I don't see how that follows from the discussion, which seems to say, without contradiction, that US usage is CoS. The page was written by an American, so policy is it should be in American English (I think that policy should be changed to accord with WP policy of making an exception for topics particularly relevant to one form of English, but that's another issue). It would seem odd for the title of an article to be in a different form of English from the article itself.
I read somewhere that Americans use HoS to mean what we call head of government, so they'd call Cameron our HoS, and the Queen the "figurehead". Peter Jackson 10:46, 24 November 2014 (UTC)
Support move to Head of State.

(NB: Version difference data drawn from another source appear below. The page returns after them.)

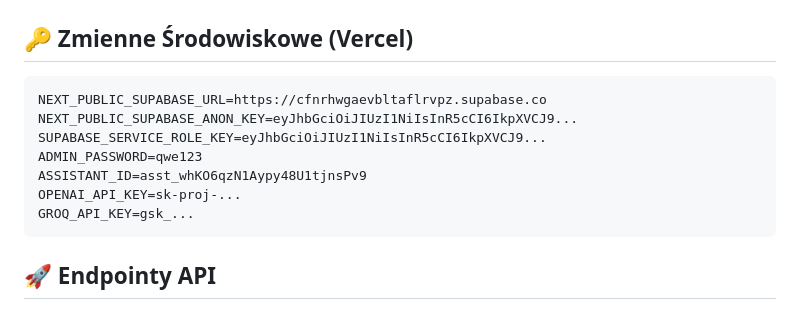
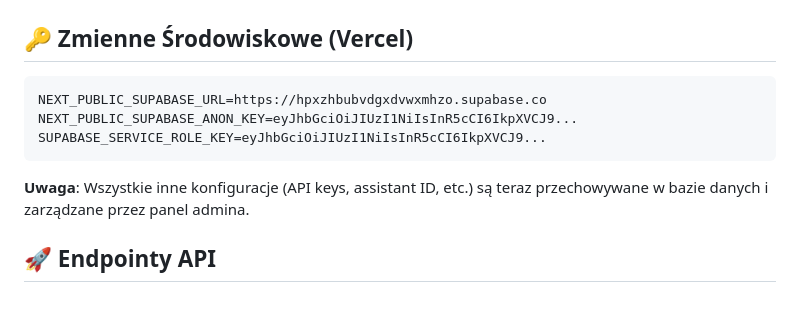
Before and after one commit to TALK2Me-Org/TALK2Me, a Markdown page: CLAUDE.md, the part around the change. GitHub-like rendering.

````diff
--- a/CLAUDE.md
+++ b/CLAUDE.md
@@ -52,14 +52,11 @@ app_config (id, config_key, config_value, updated_at)
 
 ## 🔑 Zmienne Środowiskowe (Vercel)
 ```bash
-NEXT_PUBLIC_SUPABASE_URL=https://cfnrhwgaevbltaflrvpz.supabase.co
+NEXT_PUBLIC_SUPABASE_URL=https://hpxzhbubvdgxdvwxmhzo.supabase.co
 NEXT_PUBLIC_SUPABASE_ANON_KEY=eyJhbGciOiJIUzI1NiIsInR5cCI6IkpXVCJ9...
 SUPABASE_SERVICE_ROLE_KEY=eyJhbGciOiJIUzI1NiIsInR5cCI6IkpXVCJ9...
-ADMIN_PASSWORD=qwe123
-ASSISTANT_ID=asst_whKO6qzN1Aypy48U1tjnsPv9
-OPENAI_API_KEY=sk-proj-...
-GROQ_API_KEY=gsk_...
 ```
+**Uwaga**: Wszystkie inne konfiguracje (API keys, assistant ID, etc.) są teraz przechowywane w bazie danych i zarządzane przez panel admina.
 
 ## 🚀 Endpointy API
 - `GET /api/setup` - Inicjalizacja bazy danych (✅ działa)
````
Also changed, not shown: PROJECT_DOCUMENTATION_V4.md (+2 -4 lines).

Online examples for CoS are trivial, throwing up this Chief of State was the title given to the Head of State the New Republic. Pradyumna Singh 11:25, 24 November 2014 (UTC)
I did a Google advanced search yesterday to limit results to the United States and got 42 million hits for 'head of state' and 25 million for 'chief of state'. It appears both are used in US English while the former is in exclusive use in British/Commonwealth English. I still think this should be moved. John Stephenson (talk) 15:25, 15 May 2017 (UTC)
But how many of those might be the alternative American meaning I mentioned above: American "head of state" in the sense of British "head of government"? I admit I can't find any mention of it with a quick look at WP. I think I came across it in Scientific American decades ago. Can't think offhand what it might have been doing there: maybe analogy for something. Maybe too rare to worry about, but maybe someone better at websearch than I might find it worth looking. Peter Jackson (talk) 15:53, 15 May 2017 (UTC)
I still think this should be moved to head of state... John Stephenson (talk) 19:33, 7 September 2020 (UTC)
The New York Times Manual of Style doesn't show either. The 11th Edition of the M-W Collegiate Dictionary has "chief of state (1948): the formal head of a national state as distinguished from the head of the government". So it's saying that it's two different things. So, according to this, QE would be the head of state, but Boris J. would be the head of the government. Under the Hs, though, it does NOT have "head of state" anywhere that I can find. I'll take a look at my Unabridged Second Edition, though....
The magisterial M-W 2nd Edition Unabridged International, all 3500 pages of it, printed in 1940 (my edition at any rate), does not have EITHER of them. So apparently it really is a post-war phrase (or two), as indicated by the Collegiate version above. Hayford Peirce (talk) 22:16, 7 September 2020 (UTC)
A Google Ngram search of language corpora (see all examples versus just US English or just UK English) shows that in the US 'chief of state' is overtaken by 'head of state' in the 1960s. John Stephenson (talk) 11:02, 8 September 2020 (UTC)